The data below:

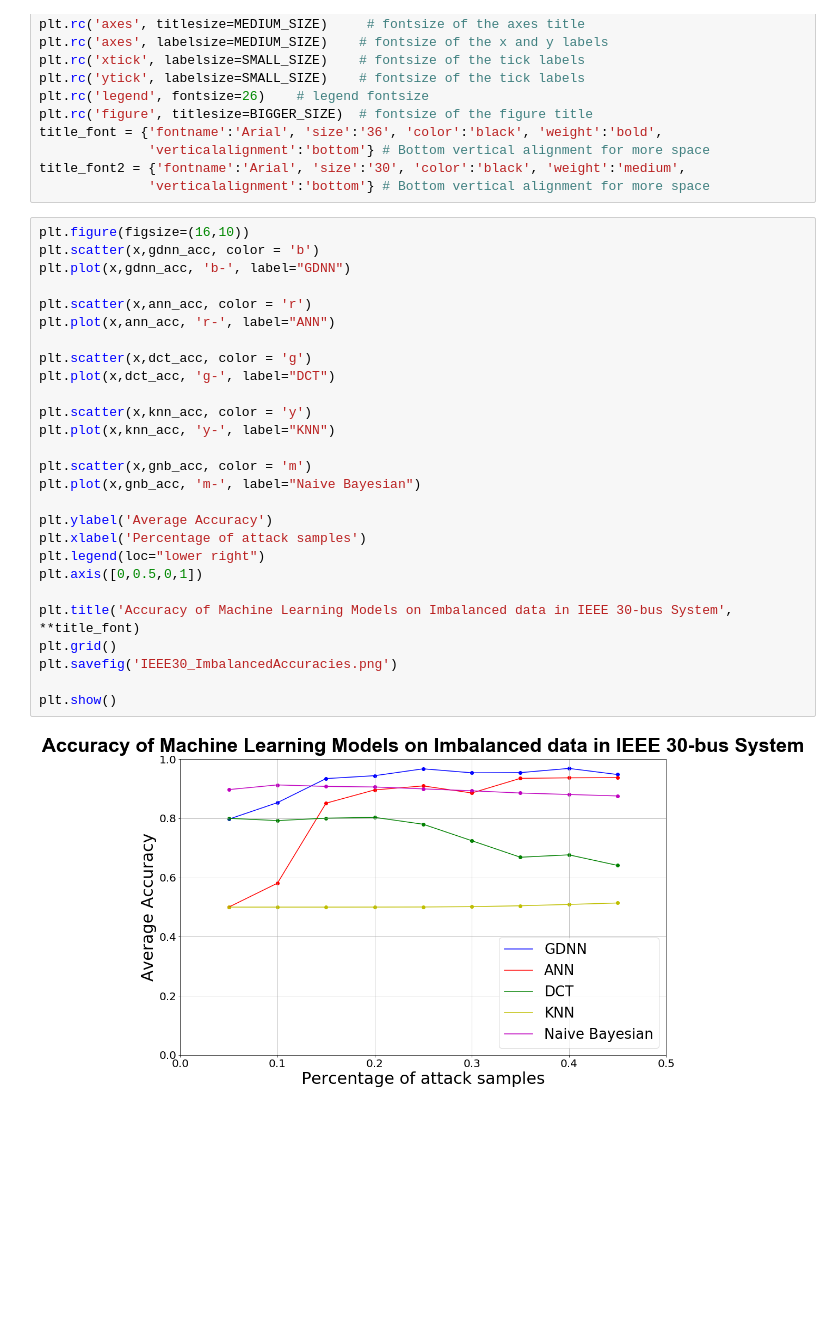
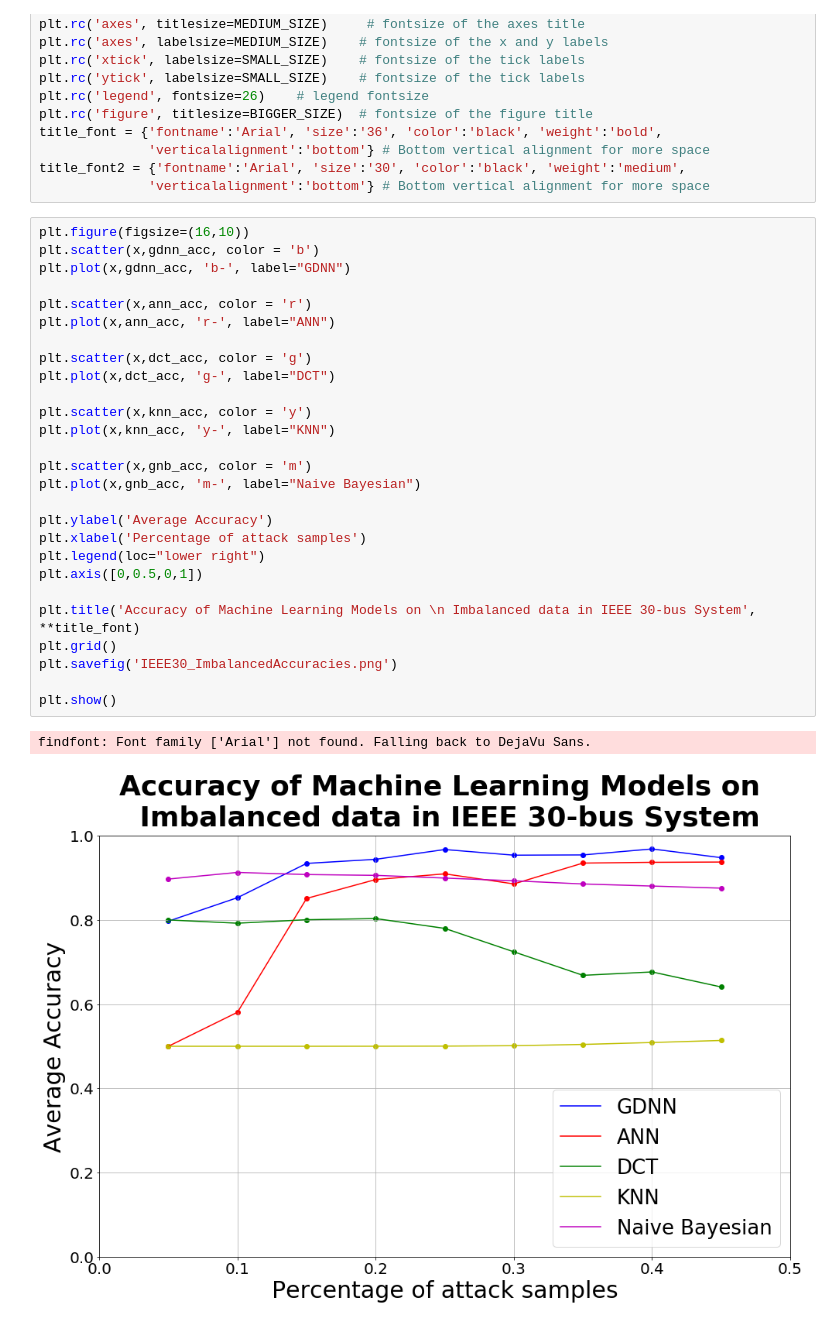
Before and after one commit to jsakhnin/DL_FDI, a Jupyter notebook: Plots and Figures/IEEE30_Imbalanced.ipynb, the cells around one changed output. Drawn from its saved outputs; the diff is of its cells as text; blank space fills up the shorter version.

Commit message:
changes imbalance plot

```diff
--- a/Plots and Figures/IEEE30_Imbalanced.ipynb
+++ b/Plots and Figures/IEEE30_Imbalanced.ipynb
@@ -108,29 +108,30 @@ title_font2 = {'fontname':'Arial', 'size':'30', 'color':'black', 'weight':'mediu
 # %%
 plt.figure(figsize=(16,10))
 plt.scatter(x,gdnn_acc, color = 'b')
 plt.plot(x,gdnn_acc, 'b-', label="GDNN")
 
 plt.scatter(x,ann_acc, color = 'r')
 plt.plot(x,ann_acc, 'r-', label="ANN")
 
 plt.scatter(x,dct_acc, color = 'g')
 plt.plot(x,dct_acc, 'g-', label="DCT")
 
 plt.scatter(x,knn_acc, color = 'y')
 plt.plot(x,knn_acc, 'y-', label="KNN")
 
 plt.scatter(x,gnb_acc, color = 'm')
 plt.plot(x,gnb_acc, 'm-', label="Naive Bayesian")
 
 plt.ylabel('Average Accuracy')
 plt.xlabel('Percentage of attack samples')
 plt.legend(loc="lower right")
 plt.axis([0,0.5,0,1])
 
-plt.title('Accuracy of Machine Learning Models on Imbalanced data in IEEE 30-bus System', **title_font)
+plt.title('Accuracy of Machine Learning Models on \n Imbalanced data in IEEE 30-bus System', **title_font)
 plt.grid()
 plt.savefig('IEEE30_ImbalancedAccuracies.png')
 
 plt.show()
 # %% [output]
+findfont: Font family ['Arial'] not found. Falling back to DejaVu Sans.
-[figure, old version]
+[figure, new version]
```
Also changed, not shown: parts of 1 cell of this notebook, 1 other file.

End of The data.

## Directions for this task
Pictures do not belong in the copy. Reproduce the rest of the data exactly.

## Task result
Before and after one commit to jsakhnin/DL_FDI, a Jupyter notebook: Plots and Figures/IEEE30_Imbalanced.ipynb, the cells around one changed output. Drawn from its saved outputs; the diff is of its cells as text; blank space fills up the shorter version.

Commit message:
changes imbalance plot

```diff
--- a/Plots and Figures/IEEE30_Imbalanced.ipynb
+++ b/Plots and Figures/IEEE30_Imbalanced.ipynb
@@ -108,29 +108,30 @@ title_font2 = {'fontname':'Arial', 'size':'30', 'color':'black', 'weight':'mediu
 # %%
 plt.figure(figsize=(16,10))
 plt.scatter(x,gdnn_acc, color = 'b')
 plt.plot(x,gdnn_acc, 'b-', label="GDNN")
 
 plt.scatter(x,ann_acc, color = 'r')
 plt.plot(x,ann_acc, 'r-', label="ANN")
 
 plt.scatter(x,dct_acc, color = 'g')
 plt.plot(x,dct_acc, 'g-', label="DCT")
 
 plt.scatter(x,knn_acc, color = 'y')
 plt.plot(x,knn_acc, 'y-', label="KNN")
 
 plt.scatter(x,gnb_acc, color = 'm')
 plt.plot(x,gnb_acc, 'm-', label="Naive Bayesian")
 
 plt.ylabel('Average Accuracy')
 plt.xlabel('Percentage of attack samples')
 plt.legend(loc="lower right")
 plt.axis([0,0.5,0,1])
 
-plt.title('Accuracy of Machine Learning Models on Imbalanced data in IEEE 30-bus System', **title_font)
+plt.title('Accuracy of Machine Learning Models on \n Imbalanced data in IEEE 30-bus System', **title_font)
 plt.grid()
 plt.savefig('IEEE30_ImbalancedAccuracies.png')
 
 plt.show()
 # %% [output]
+findfont: Font family ['Arial'] not found. Falling back to DejaVu Sans.
-[figure, old version]
+[figure, new version]
```
Also changed, not shown: parts of 1 cell of this notebook, 1 other file.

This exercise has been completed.